Growing up in a family of six like mine, that freshly baked goodness never made it to Day 2. It didn’t even make it to the 8 ‘o clock news. For the purpose of this post though, let’s pretend it did. Let’s imagine my sisters and I were able to exercise some self-control. Let’s imagine we let the bread just stand there. For days. It would, of course, get stale. Because of the exposure to air. To oxygen, more specifically.
Same goes for coffee.
As soon as coffee beans are roasted, they start to lose their freshness. Because of the exposure to air. To oxygen, more specifically. The longer that exposure, the more freshness is lost. So the key to the freshest cup of coffee possible is quite simple actually: buy coffee as close to the roast date as possible.
Coffee geeks globally recommend you’ll get the best results by consuming within 2 weeks of the roast date. Some even recommend that the coffee “rest” for a week after roasting for maximum results. My advice: buy coffee as close to the roast date as you can manage. The closer to the roast date you’re drinking that coffee, the fresher it will be, the better it will taste.
So how do you find out what the roast date is? Lately, I’ve found it’s not difficult at all. Good coffee shops know when their beans were roasted. Just ask. Good retailers, I discovered last week, go as far as taking unsold bags of coffee off the shelves to replenish with beans roasted less than 2 weeks ago. So, mostly, we’re in good hands.
But for the absolute best chance of knowing when exactly the coffee was roasted, there’s a simple little trick: buy your coffee directly from the roaster.
Making a habit of finding out when your coffee was roasted is one of the best things you’ll do on your coffee journey. Why don’t you Google your nearest coffee roaster and make a plan to visit one this weekend.

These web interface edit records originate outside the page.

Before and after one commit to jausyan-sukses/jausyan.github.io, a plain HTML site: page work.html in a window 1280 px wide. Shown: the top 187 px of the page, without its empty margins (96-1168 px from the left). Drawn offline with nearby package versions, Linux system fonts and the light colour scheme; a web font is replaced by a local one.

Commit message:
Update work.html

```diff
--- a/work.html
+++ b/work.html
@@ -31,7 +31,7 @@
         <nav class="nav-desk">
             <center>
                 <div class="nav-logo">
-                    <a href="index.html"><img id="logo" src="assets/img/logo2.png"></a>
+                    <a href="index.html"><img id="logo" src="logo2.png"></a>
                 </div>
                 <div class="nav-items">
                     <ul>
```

If they’re not conveniently located, ask for the names of the coffee shops they supply.
While you do that, I’m going to call my mom.
Cover image of Jono Le Feuvre supplied by Rosetta Roastery